---------- DATASET

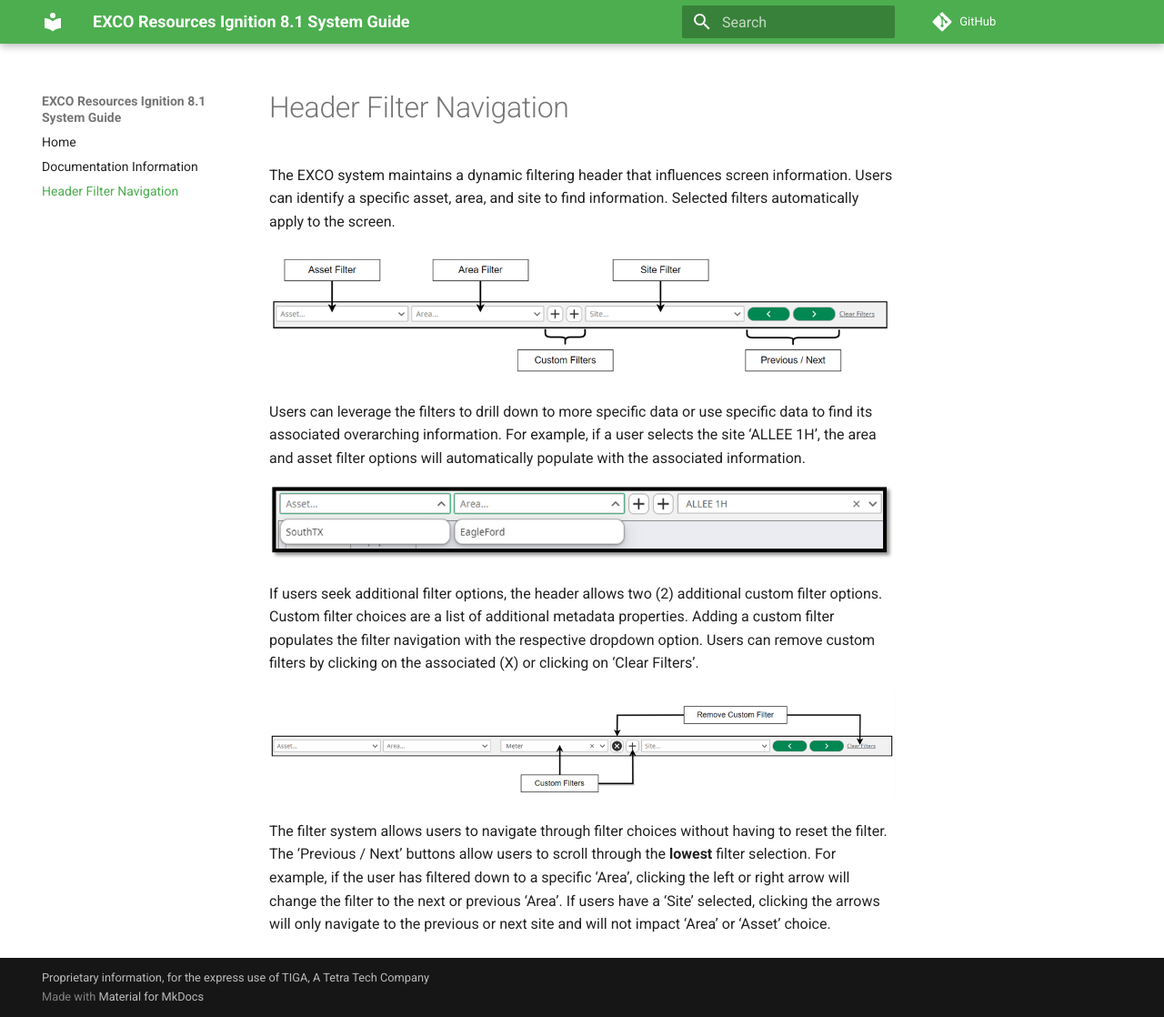
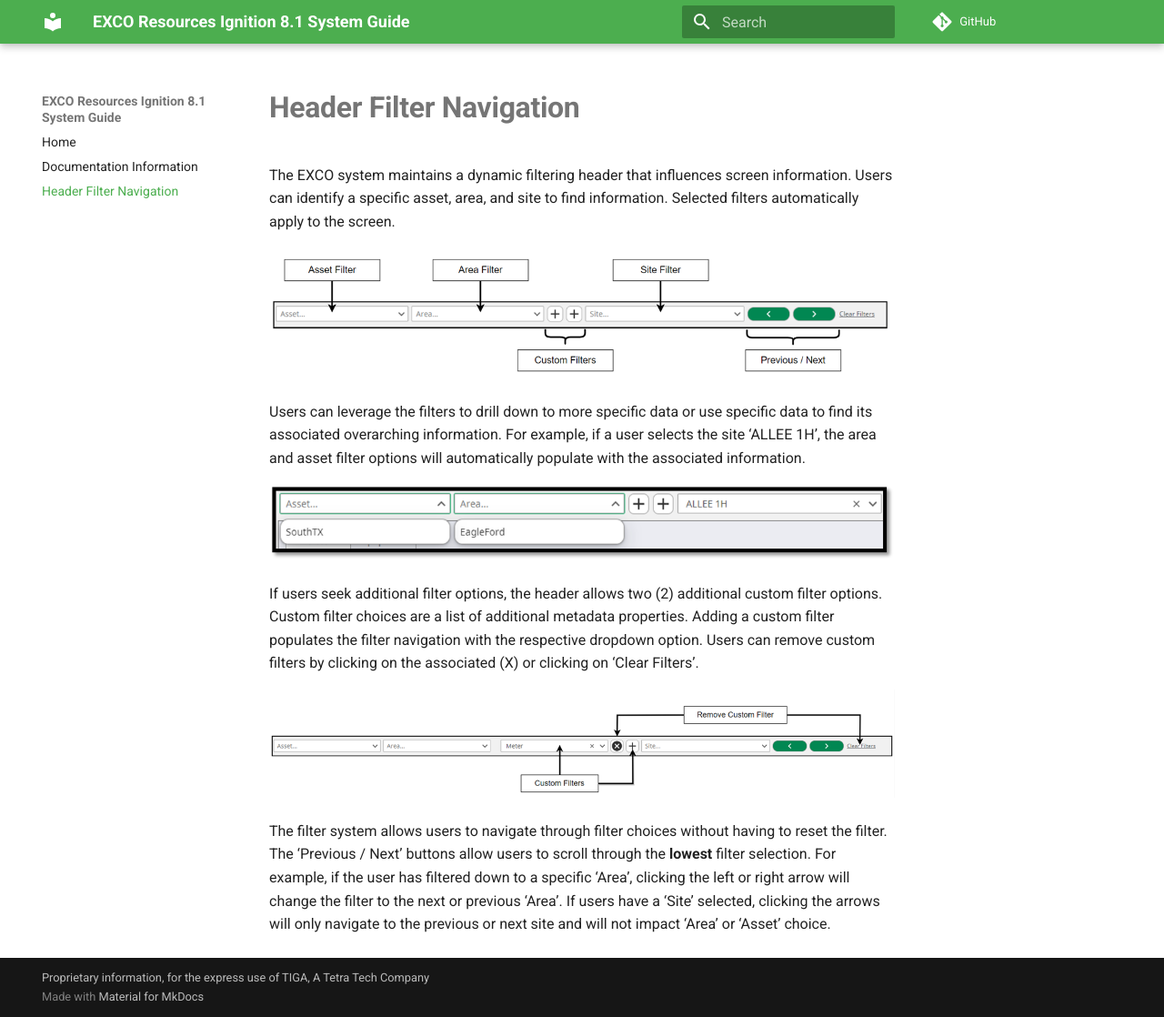
Before and after one commit to Mokrecho1/ER-8.1SystemDocumentation, an MkDocs documentation site: the page built from docs/Header Filter Navigation.md, in a window 1280 px wide and 1118 px high. Shown: the whole window at 91% size. Built offline with MkDocs 1.6.1 and Material for MkDocs 9.7.7, drawn with Linux system fonts in a browser that asks for light colours; comment, search, counter and statistics services are not loaded.

```diff
--- a/docs/Header Filter Navigation.md
+++ b/docs/Header Filter Navigation.md
@@ -1,4 +1,4 @@
-# Header Filter Navigation
+# **Header Filter Navigation**
 The EXCO system maintains a dynamic filtering header that influences screen information. Users can identify a specific asset, area, and site to find information. Selected filters automatically apply to the screen.
 
 ![Image title](https://github.com/Mokrecho1/ER-8.1SystemDocumentation/blob/main/docs/Images/headerfilter1.png?raw=true)
```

--------------------

AIM OF THE TASK: The reply must hold each line of the records verbatim and no pictures.

ANSWER AREA:
Before and after one commit to Mokrecho1/ER-8.1SystemDocumentation, an MkDocs documentation site: the page built from docs/Header Filter Navigation.md, in a window 1280 px wide and 1118 px high. Shown: the whole window at 91% size. Built offline with MkDocs 1.6.1 and Material for MkDocs 9.7.7, drawn with Linux system fonts in a browser that asks for light colours; comment, search, counter and statistics services are not loaded.

```diff
--- a/docs/Header Filter Navigation.md
+++ b/docs/Header Filter Navigation.md
@@ -1,4 +1,4 @@
-# Header Filter Navigation
+# **Header Filter Navigation**
 The EXCO system maintains a dynamic filtering header that influences screen information. Users can identify a specific asset, area, and site to find information. Selected filters automatically apply to the screen.
 
 ![Image title](https://github.com/Mokrecho1/ER-8.1SystemDocumentation/blob/main/docs/Images/headerfilter1.png?raw=true)
```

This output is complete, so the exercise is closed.